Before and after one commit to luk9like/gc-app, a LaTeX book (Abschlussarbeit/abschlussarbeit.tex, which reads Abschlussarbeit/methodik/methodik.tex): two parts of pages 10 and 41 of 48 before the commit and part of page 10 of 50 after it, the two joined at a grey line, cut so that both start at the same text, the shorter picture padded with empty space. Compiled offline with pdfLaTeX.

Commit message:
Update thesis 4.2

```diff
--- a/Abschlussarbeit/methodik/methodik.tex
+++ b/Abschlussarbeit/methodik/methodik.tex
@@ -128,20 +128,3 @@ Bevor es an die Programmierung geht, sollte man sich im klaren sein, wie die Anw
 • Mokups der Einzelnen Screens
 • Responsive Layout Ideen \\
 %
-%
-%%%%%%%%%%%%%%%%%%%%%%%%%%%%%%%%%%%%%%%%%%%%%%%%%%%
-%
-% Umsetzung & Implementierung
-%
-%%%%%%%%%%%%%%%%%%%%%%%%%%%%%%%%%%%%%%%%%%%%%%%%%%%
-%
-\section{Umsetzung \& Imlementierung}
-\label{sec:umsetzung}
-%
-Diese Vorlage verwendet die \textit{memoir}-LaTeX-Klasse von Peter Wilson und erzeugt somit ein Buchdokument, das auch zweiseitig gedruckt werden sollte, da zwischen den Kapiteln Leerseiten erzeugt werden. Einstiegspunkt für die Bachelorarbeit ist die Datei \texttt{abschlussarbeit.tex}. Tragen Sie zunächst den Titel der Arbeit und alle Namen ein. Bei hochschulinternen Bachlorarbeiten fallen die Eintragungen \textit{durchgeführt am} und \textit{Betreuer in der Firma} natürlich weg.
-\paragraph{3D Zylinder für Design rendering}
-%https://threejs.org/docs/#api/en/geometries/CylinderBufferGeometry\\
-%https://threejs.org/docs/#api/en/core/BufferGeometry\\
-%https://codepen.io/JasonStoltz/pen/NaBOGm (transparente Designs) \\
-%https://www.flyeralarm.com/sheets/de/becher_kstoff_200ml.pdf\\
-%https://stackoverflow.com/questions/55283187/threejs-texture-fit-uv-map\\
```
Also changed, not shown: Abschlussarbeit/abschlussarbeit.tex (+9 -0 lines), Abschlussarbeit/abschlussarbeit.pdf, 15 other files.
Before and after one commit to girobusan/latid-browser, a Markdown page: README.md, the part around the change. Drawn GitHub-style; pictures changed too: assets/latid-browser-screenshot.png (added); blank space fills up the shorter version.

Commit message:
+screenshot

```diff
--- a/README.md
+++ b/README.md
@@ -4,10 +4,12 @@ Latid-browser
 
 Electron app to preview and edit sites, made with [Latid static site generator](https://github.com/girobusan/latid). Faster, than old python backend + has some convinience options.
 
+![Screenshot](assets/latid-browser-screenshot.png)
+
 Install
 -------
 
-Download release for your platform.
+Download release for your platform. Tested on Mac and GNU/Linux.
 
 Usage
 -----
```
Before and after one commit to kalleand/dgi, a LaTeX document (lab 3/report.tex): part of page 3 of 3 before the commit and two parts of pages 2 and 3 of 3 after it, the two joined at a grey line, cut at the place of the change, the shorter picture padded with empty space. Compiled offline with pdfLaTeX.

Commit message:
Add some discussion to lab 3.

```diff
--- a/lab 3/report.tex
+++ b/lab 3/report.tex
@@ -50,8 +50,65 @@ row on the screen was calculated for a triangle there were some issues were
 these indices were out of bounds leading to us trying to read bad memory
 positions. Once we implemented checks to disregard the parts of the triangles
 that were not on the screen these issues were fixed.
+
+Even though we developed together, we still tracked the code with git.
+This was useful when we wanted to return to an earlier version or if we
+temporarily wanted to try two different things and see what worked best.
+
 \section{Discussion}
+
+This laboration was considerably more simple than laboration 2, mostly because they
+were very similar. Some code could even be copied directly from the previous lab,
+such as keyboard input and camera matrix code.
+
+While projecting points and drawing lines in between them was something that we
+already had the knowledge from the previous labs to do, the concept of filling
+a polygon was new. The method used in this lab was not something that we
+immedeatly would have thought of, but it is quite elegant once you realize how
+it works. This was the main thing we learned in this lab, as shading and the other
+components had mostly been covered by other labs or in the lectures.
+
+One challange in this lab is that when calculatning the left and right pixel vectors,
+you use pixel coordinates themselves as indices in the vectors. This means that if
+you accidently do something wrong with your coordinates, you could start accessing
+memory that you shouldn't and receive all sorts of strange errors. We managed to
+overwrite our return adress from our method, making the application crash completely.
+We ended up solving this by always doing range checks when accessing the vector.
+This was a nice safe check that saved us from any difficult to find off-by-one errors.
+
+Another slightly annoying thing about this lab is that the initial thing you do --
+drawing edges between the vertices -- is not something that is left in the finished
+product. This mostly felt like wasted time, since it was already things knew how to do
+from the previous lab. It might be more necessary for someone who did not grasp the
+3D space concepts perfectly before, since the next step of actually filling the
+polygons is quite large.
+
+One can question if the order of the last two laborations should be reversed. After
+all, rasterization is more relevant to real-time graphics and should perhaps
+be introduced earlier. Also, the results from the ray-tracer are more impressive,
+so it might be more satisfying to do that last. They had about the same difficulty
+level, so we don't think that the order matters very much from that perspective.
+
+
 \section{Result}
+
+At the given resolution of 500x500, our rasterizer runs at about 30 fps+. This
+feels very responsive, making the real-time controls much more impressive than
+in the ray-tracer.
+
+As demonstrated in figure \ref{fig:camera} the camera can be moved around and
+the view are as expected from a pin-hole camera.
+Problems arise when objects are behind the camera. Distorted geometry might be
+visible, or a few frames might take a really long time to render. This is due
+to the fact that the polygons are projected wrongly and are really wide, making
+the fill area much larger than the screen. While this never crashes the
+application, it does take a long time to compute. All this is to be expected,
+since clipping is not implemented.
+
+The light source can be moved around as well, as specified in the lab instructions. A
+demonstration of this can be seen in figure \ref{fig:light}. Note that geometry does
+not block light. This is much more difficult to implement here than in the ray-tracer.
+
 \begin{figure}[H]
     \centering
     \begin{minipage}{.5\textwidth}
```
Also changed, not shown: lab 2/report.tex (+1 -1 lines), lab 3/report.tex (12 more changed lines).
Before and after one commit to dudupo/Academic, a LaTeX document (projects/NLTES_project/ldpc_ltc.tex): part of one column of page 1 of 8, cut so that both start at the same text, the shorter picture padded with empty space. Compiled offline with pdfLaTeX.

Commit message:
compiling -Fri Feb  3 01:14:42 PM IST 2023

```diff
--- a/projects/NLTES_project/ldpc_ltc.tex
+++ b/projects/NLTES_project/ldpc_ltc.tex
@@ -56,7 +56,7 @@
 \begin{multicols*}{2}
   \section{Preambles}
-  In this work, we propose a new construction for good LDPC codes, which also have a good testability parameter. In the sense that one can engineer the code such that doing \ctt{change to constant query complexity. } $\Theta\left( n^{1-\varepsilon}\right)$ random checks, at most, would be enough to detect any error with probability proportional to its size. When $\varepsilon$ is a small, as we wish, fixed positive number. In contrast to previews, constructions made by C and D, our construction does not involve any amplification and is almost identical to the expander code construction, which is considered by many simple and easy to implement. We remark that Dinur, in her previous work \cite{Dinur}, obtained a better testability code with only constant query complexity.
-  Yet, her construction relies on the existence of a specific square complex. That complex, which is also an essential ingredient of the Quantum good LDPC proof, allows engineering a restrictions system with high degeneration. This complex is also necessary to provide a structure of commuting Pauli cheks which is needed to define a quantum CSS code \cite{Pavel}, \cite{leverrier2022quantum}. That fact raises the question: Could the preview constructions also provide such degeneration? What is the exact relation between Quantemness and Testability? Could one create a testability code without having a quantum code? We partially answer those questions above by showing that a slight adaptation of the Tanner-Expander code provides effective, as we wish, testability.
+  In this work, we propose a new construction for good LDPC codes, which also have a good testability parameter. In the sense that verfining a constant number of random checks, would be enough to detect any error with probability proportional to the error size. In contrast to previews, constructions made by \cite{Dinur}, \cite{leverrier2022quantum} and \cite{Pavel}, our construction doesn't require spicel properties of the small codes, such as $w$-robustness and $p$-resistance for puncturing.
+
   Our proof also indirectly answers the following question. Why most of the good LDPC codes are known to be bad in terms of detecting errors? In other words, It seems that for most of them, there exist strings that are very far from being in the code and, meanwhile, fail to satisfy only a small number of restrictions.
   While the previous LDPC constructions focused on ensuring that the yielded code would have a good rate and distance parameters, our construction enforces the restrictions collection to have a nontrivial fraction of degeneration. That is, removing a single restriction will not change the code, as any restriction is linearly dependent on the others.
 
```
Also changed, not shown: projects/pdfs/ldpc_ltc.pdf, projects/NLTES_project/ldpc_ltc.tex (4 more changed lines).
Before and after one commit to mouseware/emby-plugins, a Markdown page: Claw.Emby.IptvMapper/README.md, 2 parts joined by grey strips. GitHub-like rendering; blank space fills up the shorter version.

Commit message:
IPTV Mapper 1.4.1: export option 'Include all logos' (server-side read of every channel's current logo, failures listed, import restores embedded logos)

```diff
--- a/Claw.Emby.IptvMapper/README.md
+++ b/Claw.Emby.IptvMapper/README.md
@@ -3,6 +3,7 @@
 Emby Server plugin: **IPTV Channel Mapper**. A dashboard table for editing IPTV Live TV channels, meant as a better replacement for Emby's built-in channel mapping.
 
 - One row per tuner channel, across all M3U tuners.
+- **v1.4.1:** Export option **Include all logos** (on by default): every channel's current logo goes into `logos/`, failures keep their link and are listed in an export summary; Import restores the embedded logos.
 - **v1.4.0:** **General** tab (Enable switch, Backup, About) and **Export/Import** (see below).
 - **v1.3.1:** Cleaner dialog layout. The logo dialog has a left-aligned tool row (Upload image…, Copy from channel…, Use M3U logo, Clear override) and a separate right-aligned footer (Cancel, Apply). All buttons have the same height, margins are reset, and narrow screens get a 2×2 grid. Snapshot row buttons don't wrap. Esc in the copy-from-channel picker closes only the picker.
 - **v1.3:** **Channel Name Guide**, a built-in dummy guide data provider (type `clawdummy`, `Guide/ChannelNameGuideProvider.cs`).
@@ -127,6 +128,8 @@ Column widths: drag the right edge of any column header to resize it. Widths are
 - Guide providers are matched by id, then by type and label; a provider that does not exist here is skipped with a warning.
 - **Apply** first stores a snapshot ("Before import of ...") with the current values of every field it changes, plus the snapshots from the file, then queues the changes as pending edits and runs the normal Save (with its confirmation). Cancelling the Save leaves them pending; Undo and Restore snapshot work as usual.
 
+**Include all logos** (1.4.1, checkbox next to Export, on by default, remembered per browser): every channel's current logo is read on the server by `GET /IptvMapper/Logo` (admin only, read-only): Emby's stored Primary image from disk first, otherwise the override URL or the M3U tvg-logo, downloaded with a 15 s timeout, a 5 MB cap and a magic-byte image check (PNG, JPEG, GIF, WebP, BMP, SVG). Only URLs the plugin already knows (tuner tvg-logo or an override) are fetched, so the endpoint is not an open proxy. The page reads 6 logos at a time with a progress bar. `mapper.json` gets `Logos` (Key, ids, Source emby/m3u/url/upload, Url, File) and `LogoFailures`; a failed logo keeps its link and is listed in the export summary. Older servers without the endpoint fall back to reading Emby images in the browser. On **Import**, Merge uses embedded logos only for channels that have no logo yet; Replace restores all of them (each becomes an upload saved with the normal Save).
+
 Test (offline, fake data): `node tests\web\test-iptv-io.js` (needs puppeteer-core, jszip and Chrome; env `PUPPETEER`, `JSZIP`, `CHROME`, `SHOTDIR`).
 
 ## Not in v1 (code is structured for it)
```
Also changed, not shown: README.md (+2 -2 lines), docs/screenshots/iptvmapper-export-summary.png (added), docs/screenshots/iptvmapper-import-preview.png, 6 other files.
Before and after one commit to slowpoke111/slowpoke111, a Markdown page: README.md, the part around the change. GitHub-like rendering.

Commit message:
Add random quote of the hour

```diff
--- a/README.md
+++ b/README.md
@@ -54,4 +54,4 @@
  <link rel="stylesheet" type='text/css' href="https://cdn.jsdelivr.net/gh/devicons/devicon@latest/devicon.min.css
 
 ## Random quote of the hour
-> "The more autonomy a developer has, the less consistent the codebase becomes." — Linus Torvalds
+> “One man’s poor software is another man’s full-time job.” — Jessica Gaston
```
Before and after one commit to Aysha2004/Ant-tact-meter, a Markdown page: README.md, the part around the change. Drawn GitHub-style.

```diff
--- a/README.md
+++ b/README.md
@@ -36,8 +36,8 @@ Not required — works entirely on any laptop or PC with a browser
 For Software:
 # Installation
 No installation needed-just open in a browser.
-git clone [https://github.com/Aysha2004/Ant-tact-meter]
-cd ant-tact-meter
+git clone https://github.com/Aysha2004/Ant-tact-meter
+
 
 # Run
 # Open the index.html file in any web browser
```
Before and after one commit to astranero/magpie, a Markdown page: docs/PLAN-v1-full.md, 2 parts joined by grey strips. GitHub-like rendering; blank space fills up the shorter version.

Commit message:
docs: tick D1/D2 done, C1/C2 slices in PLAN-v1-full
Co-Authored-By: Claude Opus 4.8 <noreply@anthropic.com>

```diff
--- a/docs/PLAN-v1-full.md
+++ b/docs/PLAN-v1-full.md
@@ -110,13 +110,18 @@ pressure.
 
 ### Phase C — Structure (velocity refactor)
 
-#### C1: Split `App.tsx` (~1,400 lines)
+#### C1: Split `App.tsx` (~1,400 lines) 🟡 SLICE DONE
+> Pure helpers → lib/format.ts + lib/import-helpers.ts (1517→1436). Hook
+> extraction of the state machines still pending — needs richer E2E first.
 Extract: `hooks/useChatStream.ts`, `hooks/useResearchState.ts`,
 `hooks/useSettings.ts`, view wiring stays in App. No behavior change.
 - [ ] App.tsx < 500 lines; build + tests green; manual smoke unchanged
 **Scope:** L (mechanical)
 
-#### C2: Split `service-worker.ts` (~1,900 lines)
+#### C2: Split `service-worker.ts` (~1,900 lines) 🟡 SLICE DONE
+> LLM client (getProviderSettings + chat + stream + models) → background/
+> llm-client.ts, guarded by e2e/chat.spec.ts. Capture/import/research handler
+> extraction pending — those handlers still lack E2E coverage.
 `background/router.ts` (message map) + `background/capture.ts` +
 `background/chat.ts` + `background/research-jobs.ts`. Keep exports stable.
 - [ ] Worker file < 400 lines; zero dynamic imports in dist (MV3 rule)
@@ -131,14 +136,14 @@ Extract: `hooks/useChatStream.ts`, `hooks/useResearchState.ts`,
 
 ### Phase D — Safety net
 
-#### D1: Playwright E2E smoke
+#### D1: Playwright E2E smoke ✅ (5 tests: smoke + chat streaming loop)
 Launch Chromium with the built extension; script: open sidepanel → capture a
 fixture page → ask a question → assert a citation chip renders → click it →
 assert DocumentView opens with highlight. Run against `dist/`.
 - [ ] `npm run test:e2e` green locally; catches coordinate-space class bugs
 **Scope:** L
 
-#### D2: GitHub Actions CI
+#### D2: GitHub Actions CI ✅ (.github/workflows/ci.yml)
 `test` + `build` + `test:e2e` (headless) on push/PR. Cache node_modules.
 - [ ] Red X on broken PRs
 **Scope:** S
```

───

When a line contains the string "still", copy it from the records.

+Even though we developed together, we still tracked the code with git.
+> extraction of the state machines still pending — needs richer E2E first.
+> extraction pending — those handlers still lack E2E coverage.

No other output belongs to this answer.